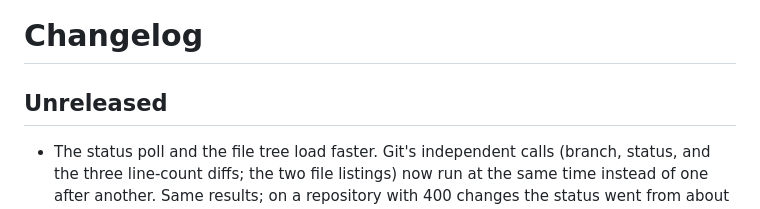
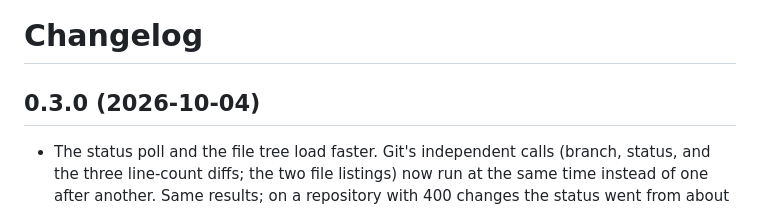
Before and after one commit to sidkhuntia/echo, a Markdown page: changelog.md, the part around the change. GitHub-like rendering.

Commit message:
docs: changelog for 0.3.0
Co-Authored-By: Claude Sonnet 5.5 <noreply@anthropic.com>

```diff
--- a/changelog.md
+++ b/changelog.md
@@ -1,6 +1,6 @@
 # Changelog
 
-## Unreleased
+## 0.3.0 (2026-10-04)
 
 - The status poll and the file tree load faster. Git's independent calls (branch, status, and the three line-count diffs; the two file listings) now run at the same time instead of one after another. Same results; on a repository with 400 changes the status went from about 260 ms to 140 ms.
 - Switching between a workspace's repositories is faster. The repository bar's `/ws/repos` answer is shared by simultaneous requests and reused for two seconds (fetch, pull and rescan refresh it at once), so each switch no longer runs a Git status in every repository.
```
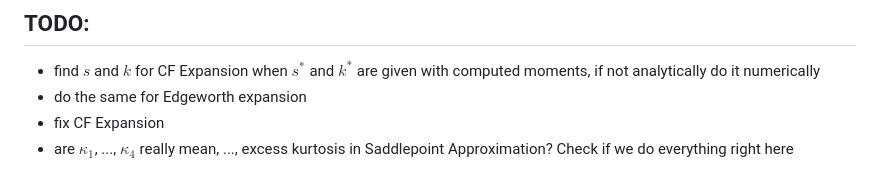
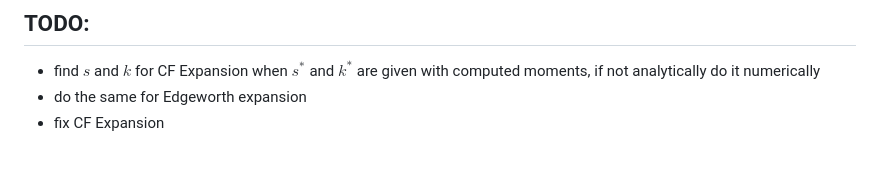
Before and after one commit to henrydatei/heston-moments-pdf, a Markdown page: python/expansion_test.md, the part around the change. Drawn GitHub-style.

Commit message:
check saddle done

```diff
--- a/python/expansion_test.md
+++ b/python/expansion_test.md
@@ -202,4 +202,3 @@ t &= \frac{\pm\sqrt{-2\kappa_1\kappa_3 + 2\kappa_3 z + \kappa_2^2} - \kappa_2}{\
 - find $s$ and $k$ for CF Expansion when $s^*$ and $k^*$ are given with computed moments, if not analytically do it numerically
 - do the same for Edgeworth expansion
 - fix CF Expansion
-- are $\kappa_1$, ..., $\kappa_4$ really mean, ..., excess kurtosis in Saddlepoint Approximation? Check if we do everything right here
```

§ Instructions for the task
From the material above, copy out every line bearing the string "python".

§ Problem solution
Before and after one commit to henrydatei/heston-moments-pdf, a Markdown page: python/expansion_test.md, the part around the change. Drawn GitHub-style.
--- a/python/expansion_test.md
+++ b/python/expansion_test.md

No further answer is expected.